In the previous post, we were talking about different types of lenses. In this post, we will explore in more detail.
If you have a compact camera, then you have a given lens that is part of the camera. However, if you have a SLR or the new series of mirror-less cameras, then you have the option of selecting the desired lens, and this is where there are a lot of options. People can get pretty confused about which lens to have, which can be confusing in multiple ways. You may want to select 1-2 lens which meet all your needs, or you may have multiple lens, and want to select 1-2 lens to carry with you while you are on a trip. How do you select the right lens to carry ? This post might be simple for those who have some experience, but I have come across many people who don’t have this much information.

Tip 1296 (Figure out the type of situation you need to shoot): Lenses can be expensive, and unless you are the wealthy sort who can easily buy multiple lenses, most people will buy 1, or at the maximum, 2 lenses. In such a case, it is very important that you decide on the type of shooting that you want to do, and the lens to get will depend on these types. If you are doing a lot of wildlife shooting, then getting 1-2 telephoto lens would be appropriate, but if you really just wanting a lens to explore, then a kit lens (or a slightly extended one, such as these lenses for Canon (18-135mm ) or Nikon (18-105mm) will be fine, similar lenses are available for other manufacturers are available). If you are doing other work, then you need consider the requirement, and get the appropriate lens.

Tip 1297 (Need for a tripod): As you get into the range of better lenses (especially for more telephoto or wider lenses), these lenses will become more and more bulky and heavy, and at a point, it will not be feasible to shoot just by hand-holding the camera and lens. You will need to get a tripod, such as this one (Manfrotto Tripod) for your shooting. Using a tripod requires more effort for setup and use, and for carrying the tripod around, so if you don’t want to go down that route, get a lens that does not require a tripod to use.

Tip 1298 (Want to get a lens with different zooms): There are many lens that combine both the lower end of the kit lens in terms of width, and yet go to a zoom that is close to a telephoto zoom (for example, the Canon 18-200mm or the Nikon 18-200mm). The advantage of such a lens is that you can get objects nearby, as well as get a zoom that lets you capture objects at a distance. You will not be able to use this lens for wildlife, and it cannot match up to a dedicated wide lens or a telephoto lens, but if you willing to take a slight degradation of quality (this reduction in quality may be only at the extreme wide or telephoto ends, and may not be noticeable as well), then this is the lens for you.

Tip 1299 (Fast lens): A lot of people are confused at what are fast lenses. When you explain that this is corelated to the aperture of the lens, the puzzlement does not go away. So, consider that the exposure you get in a camera depends on the light being taken during the time that the shutter is open. This depends on the shutter speed and the size of the aperture. When you need faster shutter speeds, then you need larger apertures to get the same amount of light and that is why lenses with larger apertures are called as fast lenses. However, lenses with larger apertures tend to be more expensive, so you need to factor that in your calculation.

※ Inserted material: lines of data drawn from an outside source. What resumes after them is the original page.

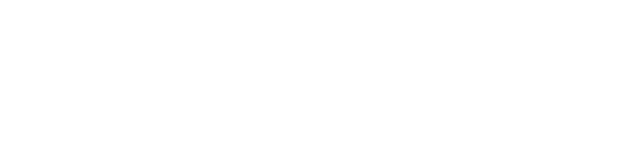
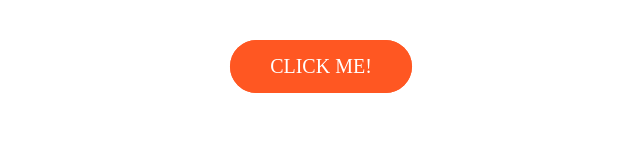
Before and after one commit to WhalenSITHS/Buttons-and-hover-effects-classroom, a plain HTML site: page index.html in a window 1280 px wide. Shown: the whole page, without its empty margins (319-959 px from the left). Drawn offline with Linux system fonts and the light colour scheme.

Commit message:
btn done

```diff
--- /dev/null
+++ b/_btn.scss
@@ -0,0 +1,50 @@
+@import "_variables.scss";
+
+.btn,
+.btn:link,
+.btn:visited {
+  text-transform: uppercase;
+  text-decoration: none;
+  padding: 1.5rem 4rem;
+  background-color: color(red);
+  margin: 1rem auto;
+  font-size: 2rem;
+  border-radius: 10rem;
+  transition: all 0.3s;
+  position: relative;
+}
+.btn-red {
+  background-color: color(red);
+
+  color: #fff;
+}
+.btn-red::after {
+  background-color: color(red);
+
+  color: #fff;
+}
+.btn:hover {
+  transform: translateY(-2px);
+  box-shadow: 0 10px 0.5rem rgba(color(black), 0.6);
+}
+.btn::after {
+  content: "";
+  display: inline-block;
+  height: 100%;
+  width: 100%;
+  border-radius: 10rem;
+  position: absolute;
+  top: 0;
+  left: 0;
+  z-index: -1;
+  transition: all 0.3s;
+}
+.btn:hover::after {
+  transform: scaleX(1.5) scaleY(1.6);
+  opacity: 0;
+}
+.btn:active {
+  transform: translateY(-1px);
+  transform: scaleX(1.5) scaleY(1.6);
+  box-shadow: 0 0.5rem 1rem rgba(0, 0, 0, 0.2);
+}
--- a/_variables.scss
+++ b/_variables.scss
@@ -1,4 +1,5 @@
-html {
+html,
+body {
   font-size: 62.5%;
   padding: 0;
   margin: 0;
--- a/index.html
+++ b/index.html
@@ -2,9 +2,12 @@
 <head>
     <meta charset="UTF-8">
     <meta name="viewport" content="width=device-width, initial-scale=1.0">
+    <link rel="stylesheet" href="style.css">
     <title>Document</title>
 </head>
 <body>
-
+   <div class="container">
+       <a href="#" class="btn btn-red">Click Me!</a>
+   </div>
 </body>
 </html>
--- /dev/null
+++ b/style.scss
@@ -0,0 +1,14 @@
+@import "_variables.scss";
+@import "_btn.scss";
+
+.container {
+  width: 80vw;
+  margin: 2rem auto;
+  display: flex;
+  flex-direction: column;
+  justify-content: space-around;
+  padding: 1rem;
+  font-size: 1.5rem;
+  align-items: center;
+  text-align: center;
+}
```
Also changed, not shown: style.css (added), 1 other file.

Tip 1300 (The brand of camera and lenses): This one seems very logical, but people can get messed up, or go for more expensive options. When you are buying a camera and a lens, first you need to be sure that the lens you are buying (if different from the regular kit lens supplied with the camera) is compatible with the camera. So, when you have a Canon camera, then you will need a Canon lens, but there are other options available, such as third party makers who make lenses that work with the Canon camera (such as Tamron, Sigma, and others). In many cases, the performance of the third party lens is nearly comparable, with a reduction in cost, so that might be a good option.

The Lens: A Practical Guide for the Creative Photographer How to Choose a Camera, Lens How to Choose Yor Camera Lenses

Videos on selecting the proper lens for the DSLR:

How to Choose a Lens for a DSLR

Choosing Your First Lens for a DSLR Camera

Photography Techniques : Selecting a Camera Lens

An overview of digital SLR lenses

Read more about how to select the right lens (Part 2)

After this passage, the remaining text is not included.